  • 13/05/2020

Not only does Nepal have many gods, goddess, deities, Bodhisattvas, avatars and manifestations, which are worshipped and revered as statues, images, paintings and symbols, but it also has a real living goddess.The Living Goddess, a young Newar girl with no blemishes is chosen to represent the Goddess Kumari as an incarnation of Goddess Taleju, the tutelary deity of the Malla dynasty and the Shah dynasty which inherited the tradition. The Living Goddess is worshipped with great reverence and even the Shah Kings followed the tradition of receiving tika and blessings from her. Dating back to the 17th century, the practice was institutionalized by a Malla king.

Legend has it that King Jaya Prakash Malla under the influence of alcohol, while playing a game with the visiting Goddess Taleju in the form of a human, started lusting after her. This offended the goddess and she ordered the king to make an oath that he would select a virgin girl within whom she would always reside. The tradition has been an integral part of both Hinduism and Buddhism, a tradition which continues till date.

The predominance of the Kumari cult is more distinctly evident among the Newar community inside the Kathmandu Valley as she has become an inevitable feature of their worship almost in every Vihar and Bahal and including the nooks and corners of Newari settlements. However, it was the Vajrayana sect of Mahayana Buddhism that was responsible for establishing the tradition of worshipping a girl from the Sakya community as the royal Living Goddess. The selection of the Living Goddess is a highly elaborate tantric ritual. There are certain tests a girl has to pass to be the Living Goddess, like the 32 attributes of Perfection, the color of her eyes, the shape of her teeth and the sound of her voice, even the alignment of stars in her zodiac sign plays a significant role. The girls from the Sakya community are made to confront a goddess in the darkened room. The sight of the Buffalo heads scattered around, the demon- like masked dancers, the terrifying noises. Most of the girls do not make it through. As believed all these tests will not effect the real goddess, so the one who is unscathed through the whole ordeal is the one who is entitled to sit on the pedestal for worship as the Living Goddess. Then as a final procession is similar to that of the Dalai Lama, the Kumari, chooses items of clothing and decoration worn by her predecessor.

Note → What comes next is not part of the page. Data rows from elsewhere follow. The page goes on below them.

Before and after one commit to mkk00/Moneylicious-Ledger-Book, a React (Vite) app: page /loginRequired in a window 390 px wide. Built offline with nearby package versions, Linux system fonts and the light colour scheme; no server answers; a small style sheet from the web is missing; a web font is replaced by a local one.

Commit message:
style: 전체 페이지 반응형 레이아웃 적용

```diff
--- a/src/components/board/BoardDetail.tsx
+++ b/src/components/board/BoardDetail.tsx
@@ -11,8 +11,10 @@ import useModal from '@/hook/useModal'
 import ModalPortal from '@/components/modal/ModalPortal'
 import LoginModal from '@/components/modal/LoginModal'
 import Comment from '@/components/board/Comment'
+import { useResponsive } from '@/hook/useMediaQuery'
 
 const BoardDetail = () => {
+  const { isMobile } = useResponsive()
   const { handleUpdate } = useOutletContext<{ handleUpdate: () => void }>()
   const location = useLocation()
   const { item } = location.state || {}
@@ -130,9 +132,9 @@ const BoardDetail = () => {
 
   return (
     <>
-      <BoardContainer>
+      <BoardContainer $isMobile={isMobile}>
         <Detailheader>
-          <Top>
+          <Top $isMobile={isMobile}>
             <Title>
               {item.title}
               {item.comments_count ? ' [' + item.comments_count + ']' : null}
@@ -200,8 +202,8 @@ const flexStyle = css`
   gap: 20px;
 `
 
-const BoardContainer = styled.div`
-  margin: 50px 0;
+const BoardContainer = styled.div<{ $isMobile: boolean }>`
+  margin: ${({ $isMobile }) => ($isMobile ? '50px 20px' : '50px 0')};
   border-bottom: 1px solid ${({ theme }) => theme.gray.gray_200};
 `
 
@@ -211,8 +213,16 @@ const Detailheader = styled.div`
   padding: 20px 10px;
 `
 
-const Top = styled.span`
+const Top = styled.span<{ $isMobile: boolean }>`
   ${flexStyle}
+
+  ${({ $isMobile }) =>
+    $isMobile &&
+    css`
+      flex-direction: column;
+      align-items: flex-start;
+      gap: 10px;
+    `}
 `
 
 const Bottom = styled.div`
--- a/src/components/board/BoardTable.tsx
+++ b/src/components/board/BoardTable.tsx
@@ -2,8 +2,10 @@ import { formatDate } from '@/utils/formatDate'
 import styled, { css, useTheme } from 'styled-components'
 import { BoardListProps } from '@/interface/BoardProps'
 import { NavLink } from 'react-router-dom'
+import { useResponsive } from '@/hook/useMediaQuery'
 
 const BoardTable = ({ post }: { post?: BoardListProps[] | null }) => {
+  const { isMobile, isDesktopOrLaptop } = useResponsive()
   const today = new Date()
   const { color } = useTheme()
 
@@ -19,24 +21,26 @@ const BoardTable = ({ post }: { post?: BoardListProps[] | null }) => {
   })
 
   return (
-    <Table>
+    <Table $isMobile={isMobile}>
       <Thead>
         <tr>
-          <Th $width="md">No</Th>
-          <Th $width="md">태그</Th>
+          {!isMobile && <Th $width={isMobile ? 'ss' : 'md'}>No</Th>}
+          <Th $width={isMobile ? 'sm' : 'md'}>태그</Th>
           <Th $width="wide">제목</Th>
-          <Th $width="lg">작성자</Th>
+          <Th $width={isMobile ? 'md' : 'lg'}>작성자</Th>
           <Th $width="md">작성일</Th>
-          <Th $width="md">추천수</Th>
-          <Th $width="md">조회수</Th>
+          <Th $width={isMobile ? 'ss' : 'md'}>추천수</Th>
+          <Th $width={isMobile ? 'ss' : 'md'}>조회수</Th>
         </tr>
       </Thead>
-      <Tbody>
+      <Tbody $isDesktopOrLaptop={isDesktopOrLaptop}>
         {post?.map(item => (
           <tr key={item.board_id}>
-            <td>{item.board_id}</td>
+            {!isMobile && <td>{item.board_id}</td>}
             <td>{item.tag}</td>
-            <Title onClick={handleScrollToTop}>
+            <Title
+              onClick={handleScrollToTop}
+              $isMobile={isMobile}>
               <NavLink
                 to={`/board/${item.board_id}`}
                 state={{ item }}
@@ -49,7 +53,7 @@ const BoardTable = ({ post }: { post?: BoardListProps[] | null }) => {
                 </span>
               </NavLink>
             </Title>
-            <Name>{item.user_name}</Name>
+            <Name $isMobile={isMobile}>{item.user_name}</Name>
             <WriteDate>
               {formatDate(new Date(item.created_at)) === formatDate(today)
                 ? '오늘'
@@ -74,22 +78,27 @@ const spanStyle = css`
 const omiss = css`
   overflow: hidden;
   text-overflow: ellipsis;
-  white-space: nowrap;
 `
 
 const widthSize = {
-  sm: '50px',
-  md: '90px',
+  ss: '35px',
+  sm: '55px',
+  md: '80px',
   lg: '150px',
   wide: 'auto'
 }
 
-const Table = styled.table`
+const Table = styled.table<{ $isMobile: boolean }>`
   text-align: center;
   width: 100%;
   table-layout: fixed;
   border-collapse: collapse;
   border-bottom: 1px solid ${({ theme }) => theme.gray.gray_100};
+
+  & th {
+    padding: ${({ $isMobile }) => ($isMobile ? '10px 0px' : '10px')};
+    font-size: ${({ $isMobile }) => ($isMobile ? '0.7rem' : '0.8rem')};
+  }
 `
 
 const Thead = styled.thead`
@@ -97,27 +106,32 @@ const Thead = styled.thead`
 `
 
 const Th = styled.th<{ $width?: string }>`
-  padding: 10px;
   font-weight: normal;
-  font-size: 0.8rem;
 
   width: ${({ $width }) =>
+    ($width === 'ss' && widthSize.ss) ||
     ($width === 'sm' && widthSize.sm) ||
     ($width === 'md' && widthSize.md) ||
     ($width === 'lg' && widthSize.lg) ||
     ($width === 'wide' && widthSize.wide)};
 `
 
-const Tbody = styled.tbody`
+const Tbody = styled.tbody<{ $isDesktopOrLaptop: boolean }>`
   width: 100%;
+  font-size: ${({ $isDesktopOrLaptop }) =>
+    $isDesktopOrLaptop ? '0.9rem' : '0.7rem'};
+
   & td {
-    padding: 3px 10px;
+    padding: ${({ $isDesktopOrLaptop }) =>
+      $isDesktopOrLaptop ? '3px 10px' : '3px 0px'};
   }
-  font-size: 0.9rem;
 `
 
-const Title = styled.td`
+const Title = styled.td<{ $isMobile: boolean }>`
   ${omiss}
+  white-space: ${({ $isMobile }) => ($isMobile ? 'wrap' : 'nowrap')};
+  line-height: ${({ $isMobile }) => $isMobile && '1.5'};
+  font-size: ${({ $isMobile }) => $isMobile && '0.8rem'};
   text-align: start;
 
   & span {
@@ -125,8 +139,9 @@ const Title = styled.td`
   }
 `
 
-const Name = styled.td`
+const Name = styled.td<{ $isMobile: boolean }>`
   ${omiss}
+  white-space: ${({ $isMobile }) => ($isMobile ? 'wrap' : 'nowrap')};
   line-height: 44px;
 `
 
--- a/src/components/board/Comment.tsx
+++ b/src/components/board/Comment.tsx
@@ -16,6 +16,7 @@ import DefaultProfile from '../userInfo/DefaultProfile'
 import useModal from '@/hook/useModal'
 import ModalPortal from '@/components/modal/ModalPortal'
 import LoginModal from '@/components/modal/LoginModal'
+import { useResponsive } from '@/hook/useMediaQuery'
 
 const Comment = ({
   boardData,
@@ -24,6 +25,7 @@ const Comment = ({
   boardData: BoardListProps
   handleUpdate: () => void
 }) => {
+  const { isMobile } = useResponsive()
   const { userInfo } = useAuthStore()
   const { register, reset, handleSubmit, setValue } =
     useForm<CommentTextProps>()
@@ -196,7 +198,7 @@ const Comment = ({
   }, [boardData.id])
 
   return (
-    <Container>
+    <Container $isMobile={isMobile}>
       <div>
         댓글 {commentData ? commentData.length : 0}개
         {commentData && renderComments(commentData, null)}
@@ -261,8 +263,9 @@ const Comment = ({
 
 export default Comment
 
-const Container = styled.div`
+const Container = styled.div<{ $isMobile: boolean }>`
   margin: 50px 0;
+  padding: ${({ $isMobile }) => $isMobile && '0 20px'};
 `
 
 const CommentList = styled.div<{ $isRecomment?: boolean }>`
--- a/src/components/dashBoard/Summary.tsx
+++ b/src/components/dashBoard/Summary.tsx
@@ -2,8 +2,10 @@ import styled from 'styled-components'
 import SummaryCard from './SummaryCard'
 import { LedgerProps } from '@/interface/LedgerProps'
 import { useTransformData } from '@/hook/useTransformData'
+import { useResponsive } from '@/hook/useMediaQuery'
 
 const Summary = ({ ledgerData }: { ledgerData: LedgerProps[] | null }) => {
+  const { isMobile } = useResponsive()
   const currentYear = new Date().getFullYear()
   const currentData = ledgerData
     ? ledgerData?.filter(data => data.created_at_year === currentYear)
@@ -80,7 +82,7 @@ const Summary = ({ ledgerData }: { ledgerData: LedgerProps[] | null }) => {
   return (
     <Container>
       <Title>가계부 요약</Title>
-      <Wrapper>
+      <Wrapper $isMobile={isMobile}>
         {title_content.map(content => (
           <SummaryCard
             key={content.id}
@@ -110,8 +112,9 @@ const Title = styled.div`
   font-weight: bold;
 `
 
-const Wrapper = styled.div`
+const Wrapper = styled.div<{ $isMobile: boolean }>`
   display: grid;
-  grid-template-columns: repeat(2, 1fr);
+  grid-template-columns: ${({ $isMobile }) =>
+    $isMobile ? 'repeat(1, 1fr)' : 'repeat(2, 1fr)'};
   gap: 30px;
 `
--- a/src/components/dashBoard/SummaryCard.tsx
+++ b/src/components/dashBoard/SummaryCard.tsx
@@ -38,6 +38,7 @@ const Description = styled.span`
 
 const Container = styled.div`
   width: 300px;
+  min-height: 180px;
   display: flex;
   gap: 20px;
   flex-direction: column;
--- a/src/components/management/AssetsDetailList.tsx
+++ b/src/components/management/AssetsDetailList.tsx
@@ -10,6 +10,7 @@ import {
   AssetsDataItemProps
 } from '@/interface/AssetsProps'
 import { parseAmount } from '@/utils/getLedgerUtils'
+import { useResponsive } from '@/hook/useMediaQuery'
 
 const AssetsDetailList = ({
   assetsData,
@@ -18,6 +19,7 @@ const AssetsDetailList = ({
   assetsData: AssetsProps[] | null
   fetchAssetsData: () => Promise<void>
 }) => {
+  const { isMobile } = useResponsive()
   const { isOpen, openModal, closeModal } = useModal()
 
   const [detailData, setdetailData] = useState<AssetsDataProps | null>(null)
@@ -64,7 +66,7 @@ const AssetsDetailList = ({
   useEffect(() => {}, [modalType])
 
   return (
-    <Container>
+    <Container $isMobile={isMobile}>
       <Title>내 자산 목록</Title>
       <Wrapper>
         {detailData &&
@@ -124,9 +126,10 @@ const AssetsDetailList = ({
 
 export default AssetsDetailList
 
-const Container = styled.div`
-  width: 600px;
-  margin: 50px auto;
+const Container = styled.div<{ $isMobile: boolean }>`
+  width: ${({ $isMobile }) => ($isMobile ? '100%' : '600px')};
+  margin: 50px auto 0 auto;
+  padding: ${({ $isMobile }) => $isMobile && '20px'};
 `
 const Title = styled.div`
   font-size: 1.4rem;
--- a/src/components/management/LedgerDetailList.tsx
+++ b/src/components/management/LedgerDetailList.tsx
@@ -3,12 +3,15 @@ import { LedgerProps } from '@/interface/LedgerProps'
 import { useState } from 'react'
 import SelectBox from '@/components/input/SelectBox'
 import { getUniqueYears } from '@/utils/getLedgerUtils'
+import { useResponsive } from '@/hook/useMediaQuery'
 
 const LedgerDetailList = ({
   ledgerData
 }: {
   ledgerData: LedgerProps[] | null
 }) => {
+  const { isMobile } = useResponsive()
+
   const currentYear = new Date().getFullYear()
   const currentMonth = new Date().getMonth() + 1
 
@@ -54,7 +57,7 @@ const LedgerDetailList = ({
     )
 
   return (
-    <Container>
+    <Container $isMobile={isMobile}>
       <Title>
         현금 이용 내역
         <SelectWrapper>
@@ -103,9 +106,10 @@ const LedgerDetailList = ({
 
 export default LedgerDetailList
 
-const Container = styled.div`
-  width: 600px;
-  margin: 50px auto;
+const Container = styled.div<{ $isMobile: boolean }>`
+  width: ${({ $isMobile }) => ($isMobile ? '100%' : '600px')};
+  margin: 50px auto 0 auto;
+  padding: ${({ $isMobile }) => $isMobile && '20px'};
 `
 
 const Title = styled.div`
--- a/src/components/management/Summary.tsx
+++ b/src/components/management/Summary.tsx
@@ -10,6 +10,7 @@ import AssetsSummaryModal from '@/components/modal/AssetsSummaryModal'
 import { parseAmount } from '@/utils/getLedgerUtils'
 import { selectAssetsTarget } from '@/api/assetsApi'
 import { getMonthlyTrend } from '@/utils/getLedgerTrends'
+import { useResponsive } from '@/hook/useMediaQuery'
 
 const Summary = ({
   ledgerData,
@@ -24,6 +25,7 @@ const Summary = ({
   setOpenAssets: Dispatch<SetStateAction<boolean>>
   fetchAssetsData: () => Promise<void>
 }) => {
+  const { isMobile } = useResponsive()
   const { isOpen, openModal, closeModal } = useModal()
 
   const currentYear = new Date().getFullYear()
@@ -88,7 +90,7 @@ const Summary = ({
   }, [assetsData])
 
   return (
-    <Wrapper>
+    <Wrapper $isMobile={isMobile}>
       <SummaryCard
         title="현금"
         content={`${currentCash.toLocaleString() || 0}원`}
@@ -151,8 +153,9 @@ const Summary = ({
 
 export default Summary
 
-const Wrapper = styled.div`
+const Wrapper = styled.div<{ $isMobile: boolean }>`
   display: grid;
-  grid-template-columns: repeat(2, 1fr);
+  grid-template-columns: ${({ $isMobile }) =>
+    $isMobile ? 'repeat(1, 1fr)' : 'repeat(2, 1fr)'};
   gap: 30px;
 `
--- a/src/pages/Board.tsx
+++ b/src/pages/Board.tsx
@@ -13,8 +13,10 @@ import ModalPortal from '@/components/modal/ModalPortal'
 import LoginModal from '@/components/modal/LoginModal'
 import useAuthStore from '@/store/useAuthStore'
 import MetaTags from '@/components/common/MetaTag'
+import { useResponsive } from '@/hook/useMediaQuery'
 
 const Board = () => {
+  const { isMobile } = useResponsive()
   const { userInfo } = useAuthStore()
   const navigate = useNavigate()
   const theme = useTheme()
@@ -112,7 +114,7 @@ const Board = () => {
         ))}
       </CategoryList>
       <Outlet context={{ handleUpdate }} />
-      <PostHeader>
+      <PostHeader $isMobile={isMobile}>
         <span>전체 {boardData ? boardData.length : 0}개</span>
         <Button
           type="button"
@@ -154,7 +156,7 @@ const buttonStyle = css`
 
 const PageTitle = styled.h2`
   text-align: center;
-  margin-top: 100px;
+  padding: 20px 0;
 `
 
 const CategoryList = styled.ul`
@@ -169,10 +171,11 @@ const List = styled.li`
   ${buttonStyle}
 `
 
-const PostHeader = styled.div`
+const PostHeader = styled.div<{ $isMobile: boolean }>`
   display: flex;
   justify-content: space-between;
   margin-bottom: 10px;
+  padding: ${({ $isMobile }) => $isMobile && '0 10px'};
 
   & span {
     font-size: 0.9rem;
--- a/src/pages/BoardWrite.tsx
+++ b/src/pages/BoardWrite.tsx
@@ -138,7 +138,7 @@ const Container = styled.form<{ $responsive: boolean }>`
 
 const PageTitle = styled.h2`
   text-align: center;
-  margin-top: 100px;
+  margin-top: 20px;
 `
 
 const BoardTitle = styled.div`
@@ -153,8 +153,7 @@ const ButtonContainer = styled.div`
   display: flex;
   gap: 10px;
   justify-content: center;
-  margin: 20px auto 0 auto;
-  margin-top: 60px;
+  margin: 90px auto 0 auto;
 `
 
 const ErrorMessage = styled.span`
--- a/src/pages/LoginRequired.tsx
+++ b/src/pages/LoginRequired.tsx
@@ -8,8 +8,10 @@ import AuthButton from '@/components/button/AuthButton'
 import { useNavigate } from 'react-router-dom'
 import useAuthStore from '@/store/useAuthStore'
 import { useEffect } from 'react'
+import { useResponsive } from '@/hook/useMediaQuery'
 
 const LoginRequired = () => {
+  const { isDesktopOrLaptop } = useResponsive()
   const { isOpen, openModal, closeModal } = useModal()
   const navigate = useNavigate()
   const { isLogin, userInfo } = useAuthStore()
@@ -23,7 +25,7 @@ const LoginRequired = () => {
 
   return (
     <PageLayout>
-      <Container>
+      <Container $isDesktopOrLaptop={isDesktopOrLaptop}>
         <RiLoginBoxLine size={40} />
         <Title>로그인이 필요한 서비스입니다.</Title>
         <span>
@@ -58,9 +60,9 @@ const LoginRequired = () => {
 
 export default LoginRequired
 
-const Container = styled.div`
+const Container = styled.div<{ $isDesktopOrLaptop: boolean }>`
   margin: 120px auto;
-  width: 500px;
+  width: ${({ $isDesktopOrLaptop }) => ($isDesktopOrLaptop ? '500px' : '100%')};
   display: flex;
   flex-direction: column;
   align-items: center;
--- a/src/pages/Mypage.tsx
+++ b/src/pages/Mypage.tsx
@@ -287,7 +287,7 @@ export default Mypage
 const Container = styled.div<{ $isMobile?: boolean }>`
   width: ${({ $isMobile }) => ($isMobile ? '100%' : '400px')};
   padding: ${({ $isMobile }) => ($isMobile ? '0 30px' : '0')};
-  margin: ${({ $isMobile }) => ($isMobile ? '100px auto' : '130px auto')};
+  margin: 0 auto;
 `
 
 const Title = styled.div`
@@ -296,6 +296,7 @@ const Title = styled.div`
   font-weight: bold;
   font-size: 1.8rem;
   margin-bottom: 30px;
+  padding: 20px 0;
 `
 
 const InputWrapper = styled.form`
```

The god-house “Kumari Ghar” is a storeyed-house of magnificent intricate carvings where the Living Goddess performs her daily rituals. During her tenure in the god-house, Guthi Sansthan, the government trust fund bears her entire expenses including that of her caretakers. Under normal circumstances, her days in the god-house come to an end with her first menstruation.

On Indra Jatra, in September, the Living Goddess in all her jeweled splendor travels through the older part of Kathmandu city in a three tiered chariot accompanied by Ganesh and Bhairab for three days. It is really a grand gala where thaousands’s of people throng in and around the Kathmandu Durbar Square to pay their homage to the Living Goddess.